By Crash redaction


This year, Tokyo Design Week marked its 30th anniversary by ushering in a new impulse, as the city becomes a design hub connecting Japanese creativity with cities around the world. This year’s new Air Tent installations evoked visions of immaculate Nature, based on the concept of “0” referring to the creative process at its inception, and hinted at the renewed ambition of the event, which attracts more than 100,000 visitors each year. Besides the three themes of design, fashion and art, music highlighted the special edition with “Ringo Fes, a popular indie music festival from Matsumoto, Nagano that draws musicloving folks to the venue on weekends. The great uniter, an incredible force, something that people who differ on everything and anything else can have in common,” as Sarah Dessen writes it in her book, Just Listen – What better tool than music to foster a creative dynamic at the Meiji Jingu Gaien Mae venue, which hosted more than twenty programs and events for ten days and illustrated the variety of contemporary creative expression?

A sharp selection of cool music was made possible with DJ Sleeper and Shimura Ryunosuke, the creative duo of the independent festival, renowned in Japan for featuring the next big names of music, such as Wednesday Campanella, the famous Japanese electronic music group formed in 2012. This first edition at Tokyo Design Week notably featured emerging bands, among which the eagerly-awaited Ogre You Asshole, a Japanese alternative rock band from Nagano, or Hiro-a-Key, who regaled the crowd with its big band jazz hip hop. Opening up the diverse expression of contemporary creative culture to a wide public, including people not usually attracted to design or art, was a key concern for Kenji Kawasaki, the creative director and president of Tokyo Design Week, who decided to invite “Ringo Fes” and personally selected each exhibitor in all other creative disciplines.

Among the many exhibitions, “Pairs” touched on a relevant theme in our increasingly fragmented societies by drawing on domestic and international schools. What are today’s modes of interactions? How are otherness and interdependence experienced? Among the installations, Kyushu University’s “Parallel World” poetically questioned the understated value of trivial daily objects and services surrounding us, Human Academy Tokyo’s “Post-Disaster Design” illustrated how design can be a dynamic force in saving and transforming lives while designing for the Other with its “relaxing shelter” to relieve victims of earthquakes, and Shizuoka University of Art and Culture’s “Make Pairs” illustrated the power of creativity born out of tangible encounters in our rising virtual environments.

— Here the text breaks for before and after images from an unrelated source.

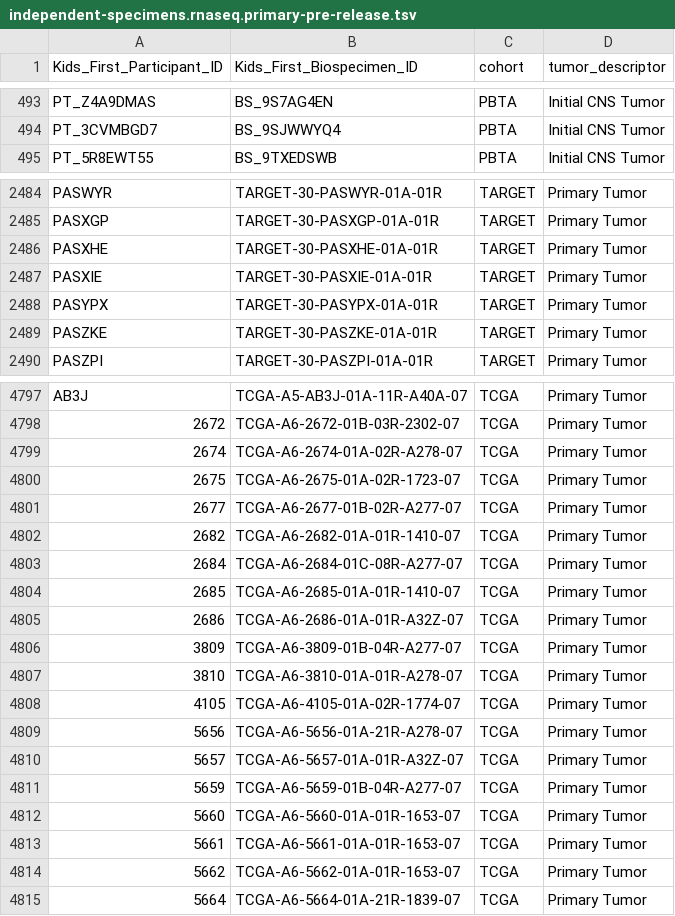
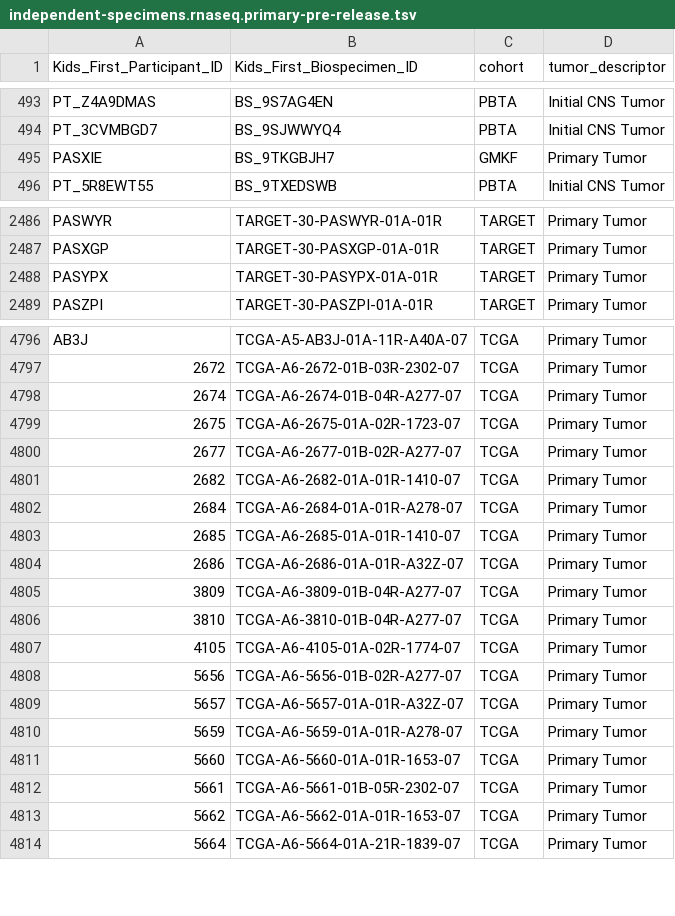
Before and after one commit to rokitalab/OpenPedCan-analysis, a TSV file: analyses/independent-samples/results/independent-specimens.rnaseq.primary-pre-release.tsv, drawn as a sheet; only a part is shown, gaps mark what is left out; the diff covers the shown part only.

```diff
--- a/analyses/independent-samples/results/independent-specimens.rnaseq.primary-pre-release.tsv
+++ b/analyses/independent-samples/results/independent-specimens.rnaseq.primary-pre-release.tsv
@@ -494,2 +494,3 @@ PT_Z4A9DMAS	BS_9S7AG4EN	PBTA	Initial CNS Tumor
 PT_3CVMBGD7	BS_9SJWWYQ4	PBTA	Initial CNS Tumor
+PASXIE	BS_9TKGBJH7	GMKF	Primary Tumor
 PT_5R8EWT55	BS_9TXEDSWB	PBTA	Initial CNS Tumor
@@ -2485,6 +2487,3 @@ PASWYR	TARGET-30-PASWYR-01A-01R	TARGET	Primary Tumor
 PASXGP	TARGET-30-PASXGP-01A-01R	TARGET	Primary Tumor
-PASXHE	TARGET-30-PASXHE-01A-01R	TARGET	Primary Tumor
-PASXIE	TARGET-30-PASXIE-01A-01R	TARGET	Primary Tumor
 PASYPX	TARGET-30-PASYPX-01A-01R	TARGET	Primary Tumor
-PASZKE	TARGET-30-PASZKE-01A-01R	TARGET	Primary Tumor
 PASZPI	TARGET-30-PASZPI-01A-01R	TARGET	Primary Tumor
@@ -4798,3 +4797,3 @@ AB3J	TCGA-A5-AB3J-01A-11R-A40A-07	TCGA	Primary Tumor
 2672	TCGA-A6-2672-01B-03R-2302-07	TCGA	Primary Tumor
-2674	TCGA-A6-2674-01A-02R-A278-07	TCGA	Primary Tumor
+2674	TCGA-A6-2674-01B-04R-A277-07	TCGA	Primary Tumor
 2675	TCGA-A6-2675-01A-02R-1723-07	TCGA	Primary Tumor
@@ -4802,3 +4801,3 @@ AB3J	TCGA-A5-AB3J-01A-11R-A40A-07	TCGA	Primary Tumor
 2682	TCGA-A6-2682-01A-01R-1410-07	TCGA	Primary Tumor
-2684	TCGA-A6-2684-01C-08R-A277-07	TCGA	Primary Tumor
+2684	TCGA-A6-2684-01A-01R-A278-07	TCGA	Primary Tumor
 2685	TCGA-A6-2685-01A-01R-1410-07	TCGA	Primary Tumor
@@ -4806,9 +4805,9 @@ AB3J	TCGA-A5-AB3J-01A-11R-A40A-07	TCGA	Primary Tumor
 3809	TCGA-A6-3809-01B-04R-A277-07	TCGA	Primary Tumor
-3810	TCGA-A6-3810-01A-01R-A278-07	TCGA	Primary Tumor
+3810	TCGA-A6-3810-01B-04R-A277-07	TCGA	Primary Tumor
 4105	TCGA-A6-4105-01A-02R-1774-07	TCGA	Primary Tumor
-5656	TCGA-A6-5656-01A-21R-A278-07	TCGA	Primary Tumor
+5656	TCGA-A6-5656-01B-02R-A277-07	TCGA	Primary Tumor
 5657	TCGA-A6-5657-01A-01R-A32Z-07	TCGA	Primary Tumor
-5659	TCGA-A6-5659-01B-04R-A277-07	TCGA	Primary Tumor
+5659	TCGA-A6-5659-01A-01R-A278-07	TCGA	Primary Tumor
 5660	TCGA-A6-5660-01A-01R-1653-07	TCGA	Primary Tumor
-5661	TCGA-A6-5661-01A-01R-1653-07	TCGA	Primary Tumor
+5661	TCGA-A6-5661-01B-05R-2302-07	TCGA	Primary Tumor
 5662	TCGA-A6-5662-01A-01R-1653-07	TCGA	Primary Tumor
```
Also changed, not shown: 7 added rows, 6 removed rows and 45 edited cells elsewhere in this file, analyses/fusion-summary/results/fusion_summary_embryonal_foi.tsv, analyses/fusion_filtering/results/fusion-recurrent-fusion-bygroup.tsv, 23 other files.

The border or blurring between real and virtual worlds was further explored throughout the whole event. The notion of interactive design and communication powered by IT solutions was well represented, even to playful effect with the Super Robot Exhibition. Modeled after a real fish, the entertaining Ornamental Fish Robot rallied crowds, although ocean research could seriously benefit from it in the future, as the Korean company Airo underlined. Neurowear’s latest design, Cotorees is a voice-controlled birdlike computer presented as a buddy for children, while its Necomimi design – brainwave cat ears signaling your emotional state while silent – also went on sale. What will happen when people show their feelings even when they don’t give voice to them? Interesting? Ashamed? Scared? The company wants to know. What are we trying to achieve with design?

For many, design remains tightly linked to traditions and the challenge is about making it relevant for today. Hundreds of pieces of interactive design coexisted with artworks made through traditional craftsmanship, such as the works by the Japanese glass artist, Mitsuyasu Yokota, whose pieces are exhibited internationally. His motto: “Handing down our declining heritage through future generations by renovating Japanese traditional arts and hearts.” Visitors’ appreciation of heritage was well illustrated by the Grand Prix of the Tokyo Design School Exhibition, awarded to a renewed version of the strategy game Gote-Ni mMrawu, derived from the game of Go, regarded as the national game of Japan. It just goes to show the wide range of creative expression on display at Tokyo Design Week 2016.

Words and pictures: Stéphanie Bui


Architectural Models Exhibition / Tokyo Design Week 2016




Kyushu University / Parallel World


Human Academy Tokyo / Post-Disaster Design


Parallel World / Photo: Kyushu University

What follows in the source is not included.